Exercise prompt: Report every line from the following entries that contains the string "text".
»»
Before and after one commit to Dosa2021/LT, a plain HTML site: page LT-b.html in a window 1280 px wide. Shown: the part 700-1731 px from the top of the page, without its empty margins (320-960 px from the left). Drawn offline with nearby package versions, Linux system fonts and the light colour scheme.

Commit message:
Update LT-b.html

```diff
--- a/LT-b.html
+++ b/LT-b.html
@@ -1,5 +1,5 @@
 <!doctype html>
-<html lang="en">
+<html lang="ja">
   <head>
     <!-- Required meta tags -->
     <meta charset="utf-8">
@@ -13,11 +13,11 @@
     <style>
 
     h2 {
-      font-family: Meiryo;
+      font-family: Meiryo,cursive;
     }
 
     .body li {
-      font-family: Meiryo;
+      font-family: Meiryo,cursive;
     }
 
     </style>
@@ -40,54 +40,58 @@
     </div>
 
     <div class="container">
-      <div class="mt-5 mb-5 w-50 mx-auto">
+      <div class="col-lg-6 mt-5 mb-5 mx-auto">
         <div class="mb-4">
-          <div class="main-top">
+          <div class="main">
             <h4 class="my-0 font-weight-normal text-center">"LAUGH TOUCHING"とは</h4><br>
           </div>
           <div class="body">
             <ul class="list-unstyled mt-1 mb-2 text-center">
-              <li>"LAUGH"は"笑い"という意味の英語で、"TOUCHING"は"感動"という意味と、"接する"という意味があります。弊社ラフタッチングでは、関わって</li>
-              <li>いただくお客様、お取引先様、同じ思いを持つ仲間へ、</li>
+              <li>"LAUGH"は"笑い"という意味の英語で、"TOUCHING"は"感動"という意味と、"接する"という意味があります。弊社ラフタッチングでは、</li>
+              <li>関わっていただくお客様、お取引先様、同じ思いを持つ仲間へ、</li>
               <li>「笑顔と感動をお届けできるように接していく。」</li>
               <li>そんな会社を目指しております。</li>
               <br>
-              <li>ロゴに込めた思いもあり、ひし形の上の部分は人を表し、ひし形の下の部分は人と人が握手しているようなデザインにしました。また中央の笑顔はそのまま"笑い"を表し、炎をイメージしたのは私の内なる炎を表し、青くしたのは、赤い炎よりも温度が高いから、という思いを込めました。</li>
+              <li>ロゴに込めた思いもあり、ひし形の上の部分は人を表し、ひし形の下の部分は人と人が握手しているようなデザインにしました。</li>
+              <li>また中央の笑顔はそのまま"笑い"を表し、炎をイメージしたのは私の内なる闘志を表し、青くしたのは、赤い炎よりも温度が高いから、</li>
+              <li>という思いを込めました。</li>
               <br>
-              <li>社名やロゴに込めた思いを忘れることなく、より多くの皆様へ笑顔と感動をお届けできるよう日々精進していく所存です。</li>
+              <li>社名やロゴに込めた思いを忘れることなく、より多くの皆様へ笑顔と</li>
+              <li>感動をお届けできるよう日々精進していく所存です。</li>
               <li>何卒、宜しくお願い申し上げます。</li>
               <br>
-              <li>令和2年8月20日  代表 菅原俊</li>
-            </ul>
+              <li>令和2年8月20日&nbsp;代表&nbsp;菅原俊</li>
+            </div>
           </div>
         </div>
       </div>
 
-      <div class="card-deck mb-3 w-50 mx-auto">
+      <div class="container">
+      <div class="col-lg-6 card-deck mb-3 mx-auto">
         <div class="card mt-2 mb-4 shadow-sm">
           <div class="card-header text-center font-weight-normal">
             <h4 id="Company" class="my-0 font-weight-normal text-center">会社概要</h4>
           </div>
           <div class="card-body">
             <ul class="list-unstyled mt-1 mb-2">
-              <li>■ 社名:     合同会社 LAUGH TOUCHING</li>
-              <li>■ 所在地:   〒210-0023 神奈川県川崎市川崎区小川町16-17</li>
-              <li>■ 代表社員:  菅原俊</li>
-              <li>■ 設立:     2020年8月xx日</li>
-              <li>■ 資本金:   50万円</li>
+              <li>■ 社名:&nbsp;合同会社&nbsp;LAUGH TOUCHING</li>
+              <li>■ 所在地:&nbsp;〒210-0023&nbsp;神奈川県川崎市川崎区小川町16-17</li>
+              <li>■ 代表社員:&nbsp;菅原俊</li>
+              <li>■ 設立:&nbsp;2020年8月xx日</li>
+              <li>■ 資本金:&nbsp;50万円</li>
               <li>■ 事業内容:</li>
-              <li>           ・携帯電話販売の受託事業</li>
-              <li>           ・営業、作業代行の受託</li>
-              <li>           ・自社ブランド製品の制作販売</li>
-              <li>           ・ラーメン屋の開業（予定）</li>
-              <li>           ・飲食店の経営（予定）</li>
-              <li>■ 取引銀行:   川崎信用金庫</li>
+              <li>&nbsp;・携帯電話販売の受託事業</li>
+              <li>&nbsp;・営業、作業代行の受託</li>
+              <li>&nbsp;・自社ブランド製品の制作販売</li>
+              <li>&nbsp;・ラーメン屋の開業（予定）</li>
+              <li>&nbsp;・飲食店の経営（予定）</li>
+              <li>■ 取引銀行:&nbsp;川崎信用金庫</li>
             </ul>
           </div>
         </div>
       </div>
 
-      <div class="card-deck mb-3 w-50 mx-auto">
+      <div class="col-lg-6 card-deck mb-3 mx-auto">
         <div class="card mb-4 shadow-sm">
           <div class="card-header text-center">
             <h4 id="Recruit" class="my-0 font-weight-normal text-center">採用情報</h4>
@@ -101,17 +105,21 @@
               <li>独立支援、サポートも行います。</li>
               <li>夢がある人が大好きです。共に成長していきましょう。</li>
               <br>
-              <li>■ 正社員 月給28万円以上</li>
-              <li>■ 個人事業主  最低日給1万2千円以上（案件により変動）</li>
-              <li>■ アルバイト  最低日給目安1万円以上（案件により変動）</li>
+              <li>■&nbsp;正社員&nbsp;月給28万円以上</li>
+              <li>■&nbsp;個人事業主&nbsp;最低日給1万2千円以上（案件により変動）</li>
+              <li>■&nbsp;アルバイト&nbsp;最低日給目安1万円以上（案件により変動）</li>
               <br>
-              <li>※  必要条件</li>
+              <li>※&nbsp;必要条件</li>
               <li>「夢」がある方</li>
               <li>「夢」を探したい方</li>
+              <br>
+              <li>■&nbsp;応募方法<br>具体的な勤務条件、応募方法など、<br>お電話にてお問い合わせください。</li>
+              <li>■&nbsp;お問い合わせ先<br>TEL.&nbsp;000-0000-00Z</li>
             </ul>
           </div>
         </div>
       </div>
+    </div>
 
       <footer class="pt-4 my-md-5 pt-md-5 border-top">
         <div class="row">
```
««
Output for this task:
             <h4 class="my-0 font-weight-normal text-center">"LAUGH TOUCHING"とは</h4><br>
             <ul class="list-unstyled mt-1 mb-2 text-center">
           <div class="card-header text-center font-weight-normal">
             <h4 id="Company" class="my-0 font-weight-normal text-center">会社概要</h4>
           <div class="card-header text-center">
             <h4 id="Recruit" class="my-0 font-weight-normal text-center">採用情報</h4>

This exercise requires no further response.